“Justice should not only be done, but should appear to have been done.”
The British government’s flagship Justice and Security Bill made news once again in the Guardian last week; this time, as with most of the other times, it was to report on the politically damning information which the bill is accused of covering up. Indeed, the bill was described by frequent Guardian columnist and leader of UK pressure group Liberty, Shami Chakrabarti, as “a toolkit for cover-ups which would mark the end of a fair trial tradition admired worldwide for centuries”. But what is it about the Justice and Security Bill which has incited so much criticism, and are those criticisms just?
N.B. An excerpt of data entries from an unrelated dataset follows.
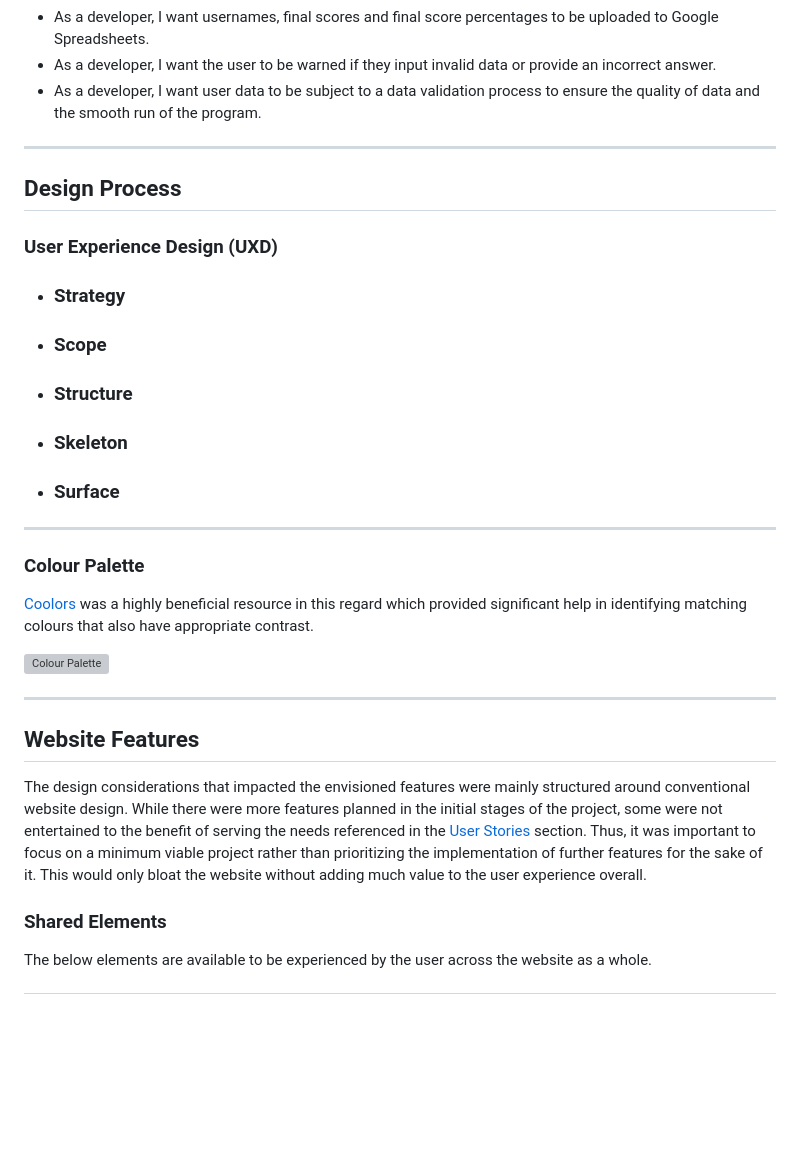
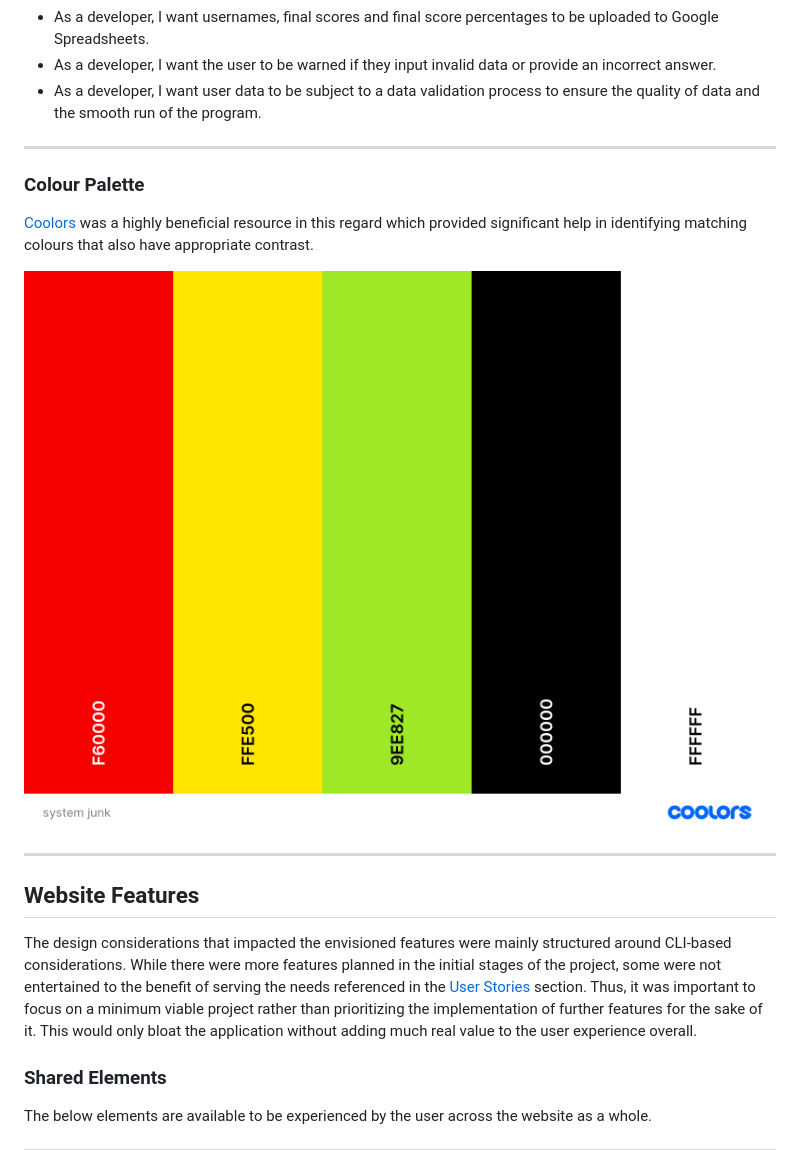
Before and after one commit to beratzorlu/python-quiz, a Markdown page: README.md, the part around the change. GitHub-like rendering; pictures changed too: docs/colour-palette.png (added); blank space fills up the shorter version; grey boxes are pictures that could not be loaded.

Commit message:
Add colour-palette content.

```diff
--- a/README.md
+++ b/README.md
@@ -107,40 +107,19 @@ Developer
 
 ---
 
-## Design Process
-
-### User Experience Design (UXD)
-
-- ### Strategy
-
-
-- ### Scope
-
-
-- ### Structure
-
-
-- ### Skeleton
-
-
-- ### Surface
-
----
-
-
 ### Colour Palette
 
 
 [Coolors](https://coolors.co/) was a highly beneficial resource in this regard which provided significant help in identifying
 matching colours that also have appropriate contrast.
 
-![Colour Palette]()
+![Colour Palette](docs/colour-palette.png)
 
 ---
 
 ## Website Features
 
-The design considerations that impacted the envisioned features were mainly structured around conventional website design. While there were more features planned in the initial stages of the project, some were not entertained to the benefit of serving the needs referenced in the [User Stories](#user-stories) section. Thus, it was important to focus on a minimum viable project rather than prioritizing the implementation of further features for the sake of it. This would only bloat the website without adding much value to the user experience overall.
+The design considerations that impacted the envisioned features were mainly structured around CLI-based considerations. While there were more features planned in the initial stages of the project, some were not entertained to the benefit of serving the needs referenced in the [User Stories](#user-stories) section. Thus, it was important to focus on a minimum viable project rather than prioritizing the implementation of further features for the sake of it. This would only bloat the application without adding much real value to the user experience overall.
 
 ### Shared Elements
 
```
Possibly the provision of the bill which critics find most disagreeable is that closed material procedures, or “secret courts” as they have been dubbed, will be used more frequently. Closed material procedures (CMPs) were first introduced in 1997, and allow governments to present evidence to a judge in criminal and civil cases without having to show it to the rest of the court- including the defendant or claimant. They are normally only used in special circumstances, and even when they are used, they prove to be very controversial and subject to heavy litigation. But under the proposals of the Justice and Security Bill, their use could be extended for court cases where the evidence presented could damage the interests of national security.
There are two immediate- and significant- concerns raised by opponents of the bill. The first is based on the key democratic principle of open justice. This principle states that legal proceedings should be open to the public, but more crucially, that an essential component of a fair trial is to know the charges and evidence which are going to be brought and used against you. In CMPs, evidence can be used against the defendant or claimant without them or their lawyer knowing exactly what the nature of the evidence is. This gives the government a significant advantage in such trials. Although special advocates are appointed in CMPs, many critics argue that the scale is still tipped unfairly in the government’s favour. Special advocates are unable to disclose material to the person whose interest they represent, are not allowed to communicate with the person concerned without the permission of the Government and can never communicate with them about the secret evidence. This means that they are often required to contest evidence on the basis of guesswork and estimation.
The second objection is based on political accountability; holding ministers and other political figures accountable for their actions. Because the Justice and Security Bill allows ministers to withhold certain evidence if they deem it damaging the interests of national security, many critics argue that it places too much power in the hands of politicians, thereby ebbing away dangerously at the separation between politicians and the judiciary. A major criticism of the bill is that it allows politicians to hide evidence which is politically embarrassing or damning, so that it never reaches the public eye. One example of this could be where evidence of torture is presented. In November 2012, the Guardian reported that Philip Hammond, the defence secretary, tried to stop a hearing about the transfer of insurgents to Afghan jails where they risked being tortured. However, this would never have been revealed if the Justice and Security Bill had already been passed.
So it seems that from a judicial and political standpoint, the Justice and Security Bill is bad news. But former Justice Secretary Ken Clark spells out the bill’s main advantage as allowing cases that cannot currently be tried to be brought to justice. Clark argues that because some evidence carries too much of a potential threat, the cases are never even brought to court at all. But if the evidence could be presented to a judge without carrying any political consequences, the right decision can be made as the judge will be fully informed on the situation. Although some potentially damning evidence will never reach the public eye, it will at least meet the force of the law. Or, as Liberal Democrat Lord Carlile puts it, it’s not perfect, but it’s better than nothing.
The bill is currently headed to the committee stage in the legislative process. But, proving to be a divisive bill amongst the coalition, smooth sailing into the statute books can’t be guaranteed. The main dispute over this bill comes down to one judicial dilemma; what is more important, a fully informed judge, or a fully informed public?